TASK TO CARRY OUT — Whenever a line in the entries below contains "Category", copy that line.
· · · · · · ·
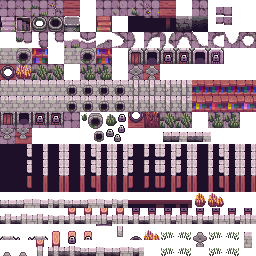
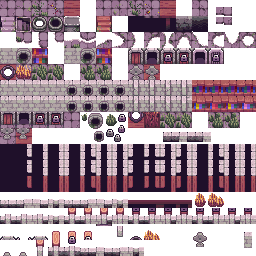
enemies loots and stats updated

diff --git a/core/src/main/java/com/shatteredpixel/shatteredpixeldungeon/items/food/BloodyMeat.java b/core/src/main/java/com/shatteredpixel/shatteredpixeldungeon/items/food/BloodyMeat.java
@@ -1,0 +1,61 @@
+package com.shatteredpixel.shatteredpixeldungeon.items.food;
+import com.shatteredpixel.shatteredpixeldungeon.actors.buffs.Buff;
+import com.shatteredpixel.shatteredpixeldungeon.actors.buffs.Fury;
+import com.shatteredpixel.shatteredpixeldungeon.actors.buffs.Poison;
+import com.shatteredpixel.shatteredpixeldungeon.actors.buffs.Slow;
+import com.shatteredpixel.shatteredpixeldungeon.actors.hero.Hero;
+import com.shatteredpixel.shatteredpixeldungeon.items.Item;
+import com.shatteredpixel.shatteredpixeldungeon.messages.Messages;
+import com.shatteredpixel.shatteredpixeldungeon.sprites.ItemSpriteSheet;
+import com.shatteredpixel.shatteredpixeldungeon.utils.GLog;
+import com.watabou.utils.Random;
+public class BloodyMeat extends Food{
+    {
+        image = ItemSpriteSheet.BLOODY_MEAT;
+    }
+
+    @Override
+    protected void satisfy(Hero hero) {
+        super.satisfy(hero);
+        effect(hero);
+    }
+
+    public int value() {
+        return 5 * quantity;
+    }
+
+    public static void effect(Hero hero){
+        switch (Random.Int( 4 )) {
+            case 0:
+                GLog.w( Messages.get(MysteryMeat.class, "roar") );
+                Buff.affect( hero, Fury.class ).act();
+                break;
+            case 1:
+                GLog.w( Messages.get(MysteryMeat.class, "not_well") );
+                Buff.affect( hero, Poison.class ).set( hero.HT / 5 );
+                break;
+            case 3:
+                GLog.w( Messages.get(MysteryMeat.class, "stuffed") );
+                Buff.prolong( hero, Slow.class, Slow.DURATION );
+                break;
+        }
+    }
+
+    public static class PlaceHolder extends MysteryMeat {
+
+        {
+            image = ItemSpriteSheet.FOOD_HOLDER;
+        }
+
+        @Override
+        public boolean isSimilar(Item item) {
+            return item instanceof MysteryMeat || item instanceof StewedMeat
+                    || item instanceof ChargrilledMeat || item instanceof FrozenCarpaccio;
+        }
+
+        @Override
+        public String info() {
+            return "";
+        }
+    }
+}

diff --git a/core/src/main/java/com/shatteredpixel/shatteredpixeldungeon/items/food/VegetarianMeet.java b/core/src/main/java/com/shatteredpixel/shatteredpixeldungeon/items/food/VegetarianMeet.java
@@ -1,0 +1,58 @@
+package com.shatteredpixel.shatteredpixeldungeon.items.food;
+import com.shatteredpixel.shatteredpixeldungeon.actors.buffs.Buff;
+import com.shatteredpixel.shatteredpixeldungeon.actors.buffs.Drowsy;
+import com.shatteredpixel.shatteredpixeldungeon.actors.buffs.Hunger;
+import com.shatteredpixel.shatteredpixeldungeon.actors.buffs.Slow;
+import com.shatteredpixel.shatteredpixeldungeon.actors.hero.Hero;
+import com.shatteredpixel.shatteredpixeldungeon.items.Item;
+import com.shatteredpixel.shatteredpixeldungeon.messages.Messages;
+import com.shatteredpixel.shatteredpixeldungeon.sprites.ItemSpriteSheet;
+import com.shatteredpixel.shatteredpixeldungeon.utils.GLog;
+import com.watabou.utils.Random;
+public class VegetarianMeet extends Food{
+    {
+        image = ItemSpriteSheet.VEGETARIAN_MEAT;
+        energy = Hunger.HUNGRY/2f;
+    }
+
+    @Override
+    protected void satisfy(Hero hero) {
+        super.satisfy(hero);
+        effect(hero);
+    }
+
+    public int value() {
+        return 5 * quantity;
+    }
+
+    public static void effect(Hero hero){
+        switch (Random.Int( 3 )) {
+            case 0:
+                GLog.w( Messages.get(MysteryMeat.class, "sooth") );
+                Buff.affect( hero, Drowsy.class ).act();
+                break;
+            case 1:
+                GLog.w( Messages.get(MysteryMeat.class, "stuffed") );
+                Buff.prolong( hero, Slow.class, Slow.DURATION );
+                break;
+        }
+    }
+
+    public static class PlaceHolder extends MysteryMeat {
+
+        {
+            image = ItemSpriteSheet.FOOD_HOLDER;
+        }
+
+        @Override
+        public boolean isSimilar(Item item) {
+            return item instanceof MysteryMeat || item instanceof StewedMeat
+                    || item instanceof ChargrilledMeat || item instanceof FrozenCarpaccio;
+        }
+
+        @Override
+        public String info() {
+            return "";
+        }
+    }
+}

diff --git a/core/src/main/java/com/shatteredpixel/shatteredpixeldungeon/actors/mobs/Scorpio.java b/core/src/main/java/com/shatteredpixel/shatteredpixeldungeon/actors/mobs/Scorpio.java
@@ -28,29 +28,22 @@ import com.shatteredpixel.shatteredpixeldungeon.actors.buffs.Cripple;
 import com.shatteredpixel.shatteredpixeldungeon.actors.buffs.Light;
 import com.shatteredpixel.shatteredpixeldungeon.items.Generator;
 import com.shatteredpixel.shatteredpixeldungeon.items.Item;
-import com.shatteredpixel.shatteredpixeldungeon.items.potions.Potion;
-import com.shatteredpixel.shatteredpixeldungeon.items.potions.PotionOfHealing;
-import com.shatteredpixel.shatteredpixeldungeon.items.potions.PotionOfStrength;
+import com.shatteredpixel.shatteredpixeldungeon.items.food.BloodyMeat;
 import com.shatteredpixel.shatteredpixeldungeon.mechanics.Ballistica;
 import com.shatteredpixel.shatteredpixeldungeon.sprites.ScorpioSprite;
 import com.watabou.utils.Random;
 import com.watabou.utils.Reflection;
 
 public class Scorpio extends Mob {
-	
 	{
 		spriteClass = ScorpioSprite.class;
-		
 		HP = HT = 110;
 		defenseSkill = 24;
 		viewDistance = Light.DISTANCE;
-		
 		EXP = 14;
 		maxLvl = 27;
-		
-		loot = Generator.Category.POTION;
+		loot = new BloodyMeat();
 		lootChance = 0.5f;
-
 		properties.add(Property.DEMONIC);
 	}
 	
@@ -103,13 +96,9 @@ public class Scorpio extends Mob {
 	}
 
 	@Override
-	public Item createLoot() {
-		Class<?extends Potion> loot;
-		do{
-			loot = (Class<? extends Potion>) Random.oneOf(Generator.Category.POTION.classes);
-		} while (loot == PotionOfHealing.class || loot == PotionOfStrength.class);
-
-		return Reflection.newInstance(loot);
+	public Item createLoot(){
+		Dungeon.LimitedDrops.BAT_HP.count++;
+		return super.createLoot();
 	}
 	
 }

diff --git a/core/src/main/java/com/shatteredpixel/shatteredpixeldungeon/actors/mobs/DM100.java b/core/src/main/java/com/shatteredpixel/shatteredpixeldungeon/actors/mobs/DM100.java
@@ -27,7 +27,7 @@ import com.shatteredpixel.shatteredpixeldungeon.actors.Char;
 import com.shatteredpixel.shatteredpixeldungeon.actors.buffs.AscensionChallenge;
 import com.shatteredpixel.shatteredpixeldungeon.actors.buffs.Invisibility;
 import com.shatteredpixel.shatteredpixeldungeon.effects.particles.SparkParticle;
-import com.shatteredpixel.shatteredpixeldungeon.items.Generator;
+import com.shatteredpixel.shatteredpixeldungeon.items.food.MysteryMeat;
 import com.shatteredpixel.shatteredpixeldungeon.mechanics.Ballistica;
 import com.shatteredpixel.shatteredpixeldungeon.messages.Messages;
 import com.shatteredpixel.shatteredpixeldungeon.scenes.PixelScene;
@@ -39,19 +39,14 @@ import com.watabou.utils.Callback;
 public class DM100 extends Mob implements Callback {
 
 	private static final float TIME_TO_ZAP	= 1f;
-	
 	{
 		spriteClass = DM100Sprite.class;
-		
 		HP = HT = 20;
 		defenseSkill = 8;
-		
 		EXP = 6;
 		maxLvl = 13;
-		
-		loot = Generator.Category.SCROLL;
+		loot = new MysteryMeat();
 		lootChance = 0.25f;
-		
 		properties.add(Property.ELECTRIC);
 		properties.add(Property.INORGANIC);
 	}

diff --git a/core/src/main/java/com/shatteredpixel/shatteredpixeldungeon/actors/mobs/Necromancer.java b/core/src/main/java/com/shatteredpixel/shatteredpixeldungeon/actors/mobs/Necromancer.java
@@ -33,7 +33,7 @@ import com.shatteredpixel.shatteredpixeldungeon.effects.Beam;
 import com.shatteredpixel.shatteredpixeldungeon.effects.FloatingText;
 import com.shatteredpixel.shatteredpixeldungeon.effects.Pushing;
 import com.shatteredpixel.shatteredpixeldungeon.items.Item;
-import com.shatteredpixel.shatteredpixeldungeon.items.potions.PotionOfHealing;
+import com.shatteredpixel.shatteredpixeldungeon.items.Generator;
 import com.shatteredpixel.shatteredpixeldungeon.items.scrolls.ScrollOfTeleportation;
 import com.shatteredpixel.shatteredpixeldungeon.messages.Messages;
 import com.shatteredpixel.shatteredpixeldungeon.scenes.GameScene;
@@ -55,9 +55,9 @@ public class Necromancer extends Mob {
 		
 		EXP = 7;
 		maxLvl = 14;
-		
-		loot = new PotionOfHealing();
-		lootChance = 0.2f; //see lootChance()
+
+		loot = Generator.Category.SCROLL;
+		lootChance = 0.5f; //see lootChance()
 		
 		properties.add(Property.UNDEAD);
 		

diff --git a/core/src/main/java/com/shatteredpixel/shatteredpixeldungeon/actors/mobs/Bat.java b/core/src/main/java/com/shatteredpixel/shatteredpixeldungeon/actors/mobs/Bat.java
@@ -25,26 +25,21 @@ import com.shatteredpixel.shatteredpixeldungeon.Dungeon;
 import com.shatteredpixel.shatteredpixeldungeon.actors.Char;
 import com.shatteredpixel.shatteredpixeldungeon.effects.FloatingText;
 import com.shatteredpixel.shatteredpixeldungeon.items.Item;
-import com.shatteredpixel.shatteredpixeldungeon.items.potions.PotionOfHealing;
+import com.shatteredpixel.shatteredpixeldungeon.items.food.BloodyMeat;
 import com.shatteredpixel.shatteredpixeldungeon.sprites.BatSprite;
 import com.shatteredpixel.shatteredpixeldungeon.sprites.CharSprite;
 
 public class Bat extends Mob {
-
 	{
 		spriteClass = BatSprite.class;
-		
 		HP = HT = 30;
 		defenseSkill = 15;
 		baseSpeed = 2f;
-		
 		EXP = 7;
 		maxLvl = 15;
-		
 		flying = true;
-		
-		loot = new PotionOfHealing();
-		lootChance = 0.1667f; //by default, see lootChance()
+		loot = new BloodyMeat();
+		lootChance = 0.2f;
 	}
 	
 	@Override

diff --git a/core/src/main/java/com/shatteredpixel/shatteredpixeldungeon/sprites/ItemSpriteSheet.java b/core/src/main/java/com/shatteredpixel/shatteredpixeldungeon/sprites/ItemSpriteSheet.java
@@ -660,6 +660,8 @@ public class ItemSpriteSheet {
 	public static final int BERRY           = FOOD+10;
 	public static final int PHANTOM_MEAT    = FOOD+11;
 	public static final int SUPPLY_RATION   = FOOD+12;
+	public static final int VEGETARIAN_MEAT = FOOD+13;
+	public static final int BLOODY_MEAT = FOOD+14;
 	static{
 		assignItemRect(MEAT,            15, 11);
 		assignItemRect(STEAK,           15, 11);
@@ -674,6 +676,8 @@ public class ItemSpriteSheet {
 		assignItemRect(BERRY,           10,  13);
 		assignItemRect(PHANTOM_MEAT,    15, 11);
 		assignItemRect(SUPPLY_RATION,   16, 12);
+		assignItemRect(VEGETARIAN_MEAT,   15, 11);
+		assignItemRect(BLOODY_MEAT,   15, 11);
 	}
 
 	private static final int HOLIDAY_FOOD   = xy(1, 29);  //16 slots

diff --git a/core/src/main/java/com/shatteredpixel/shatteredpixeldungeon/actors/mobs/Albino.java b/core/src/main/java/com/shatteredpixel/shatteredpixeldungeon/actors/mobs/Albino.java
@@ -24,19 +24,16 @@ package com.shatteredpixel.shatteredpixeldungeon.actors.mobs;
 import com.shatteredpixel.shatteredpixeldungeon.actors.Char;
 import com.shatteredpixel.shatteredpixeldungeon.actors.buffs.Bleeding;
 import com.shatteredpixel.shatteredpixeldungeon.actors.buffs.Buff;
-import com.shatteredpixel.shatteredpixeldungeon.items.food.MysteryMeat;
+import com.shatteredpixel.shatteredpixeldungeon.items.food.VegetarianMeet;
 import com.shatteredpixel.shatteredpixeldungeon.sprites.AlbinoSprite;
 import com.watabou.utils.Random;
 
 public class Albino extends Rat {
-
 	{
 		spriteClass = AlbinoSprite.class;
-		
 		HP = HT = 15;
 		EXP = 2;
-		
-		loot = new MysteryMeat();
+		loot = new VegetarianMeet();
 		lootChance = 1f;
 	}
 	

diff --git a/core/src/main/java/com/shatteredpixel/shatteredpixeldungeon/actors/mobs/Rat.java b/core/src/main/java/com/shatteredpixel/shatteredpixeldungeon/actors/mobs/Rat.java
@@ -24,18 +24,18 @@ package com.shatteredpixel.shatteredpixeldungeon.actors.mobs;
 import com.shatteredpixel.shatteredpixeldungeon.Dungeon;
 import com.shatteredpixel.shatteredpixeldungeon.actors.Char;
 import com.shatteredpixel.shatteredpixeldungeon.actors.hero.abilities.Ratmogrify;
+import com.shatteredpixel.shatteredpixeldungeon.items.food.VegetarianMeet;
 import com.shatteredpixel.shatteredpixeldungeon.sprites.RatSprite;
 import com.watabou.utils.Bundle;
 
 public class Rat extends Mob {
-
 	{
 		spriteClass = RatSprite.class;
-		
 		HP = HT = 8;
 		defenseSkill = 2;
-		
 		maxLvl = 5;
+		loot = new VegetarianMeet();
+		lootChance = 0.3f;
 	}
 
 	@Override

diff --git a/core/src/main/java/com/shatteredpixel/shatteredpixeldungeon/actors/mobs/DM200.java b/core/src/main/java/com/shatteredpixel/shatteredpixeldungeon/actors/mobs/DM200.java
@@ -36,22 +36,16 @@ import com.watabou.utils.PathFinder;
 import com.watabou.utils.Random;
 
 public class DM200 extends Mob {
-
 	{
 		spriteClass = DM200Sprite.class;
-
 		HP = HT = 80;
 		defenseSkill = 12;
-
 		EXP = 9;
 		maxLvl = 17;
-
 		loot = Random.oneOf(Generator.Category.WEAPON, Generator.Category.ARMOR);
 		lootChance = 0.125f; //initially, see lootChance()
-
 		properties.add(Property.INORGANIC);
 		properties.add(Property.LARGE);
-
 		HUNTING = new Hunting();
 	}
 

diff --git a/core/src/main/java/com/shatteredpixel/shatteredpixeldungeon/actors/mobs/GreatCrab.java b/core/src/main/java/com/shatteredpixel/shatteredpixeldungeon/actors/mobs/GreatCrab.java
@@ -36,22 +36,16 @@ import com.watabou.utils.PathFinder;
 import com.watabou.utils.Random;
 
 public class GreatCrab extends Crab {
-
 	{
 		spriteClass = GreatCrabSprite.class;
-
-		HP = HT = 25;
+		HP = HT = 15;
 		defenseSkill = 0; //see damage()
 		baseSpeed = 1f;
-
 		EXP = 6;
-
 		WANDERING = new Wandering();
 		state = WANDERING;
-
 		loot = new MysteryMeat().quantity(2);
 		lootChance = 1f;
-
 		properties.add(Property.MINIBOSS);
 	}
 

diff --git a/core/src/main/java/com/shatteredpixel/shatteredpixeldungeon/actors/mobs/GnollTrickster.java b/core/src/main/java/com/shatteredpixel/shatteredpixeldungeon/actors/mobs/GnollTrickster.java
@@ -40,22 +40,16 @@ import com.watabou.utils.PathFinder;
 import com.watabou.utils.Random;
 
 public class GnollTrickster extends Gnoll {
-
 	{
 		spriteClass = GnollTricksterSprite.class;
-
 		HP = HT = 20;
 		defenseSkill = 5;
-
 		EXP = 5;
-
 		WANDERING = new Wandering();
 		state = WANDERING;
-
 		//at half quantity, see createLoot()
 		loot = Generator.Category.MISSILE;
 		lootChance = 1f;
-
 		properties.add(Property.MINIBOSS);
 	}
· · · · · · ·
SOLUTION FOR THIS PROBLEM —
-		loot = Generator.Category.POTION;
-			loot = (Class<? extends Potion>) Random.oneOf(Generator.Category.POTION.classes);
-		loot = Generator.Category.SCROLL;
+		loot = Generator.Category.SCROLL;
 		loot = Random.oneOf(Generator.Category.WEAPON, Generator.Category.ARMOR);
 		loot = Generator.Category.MISSILE;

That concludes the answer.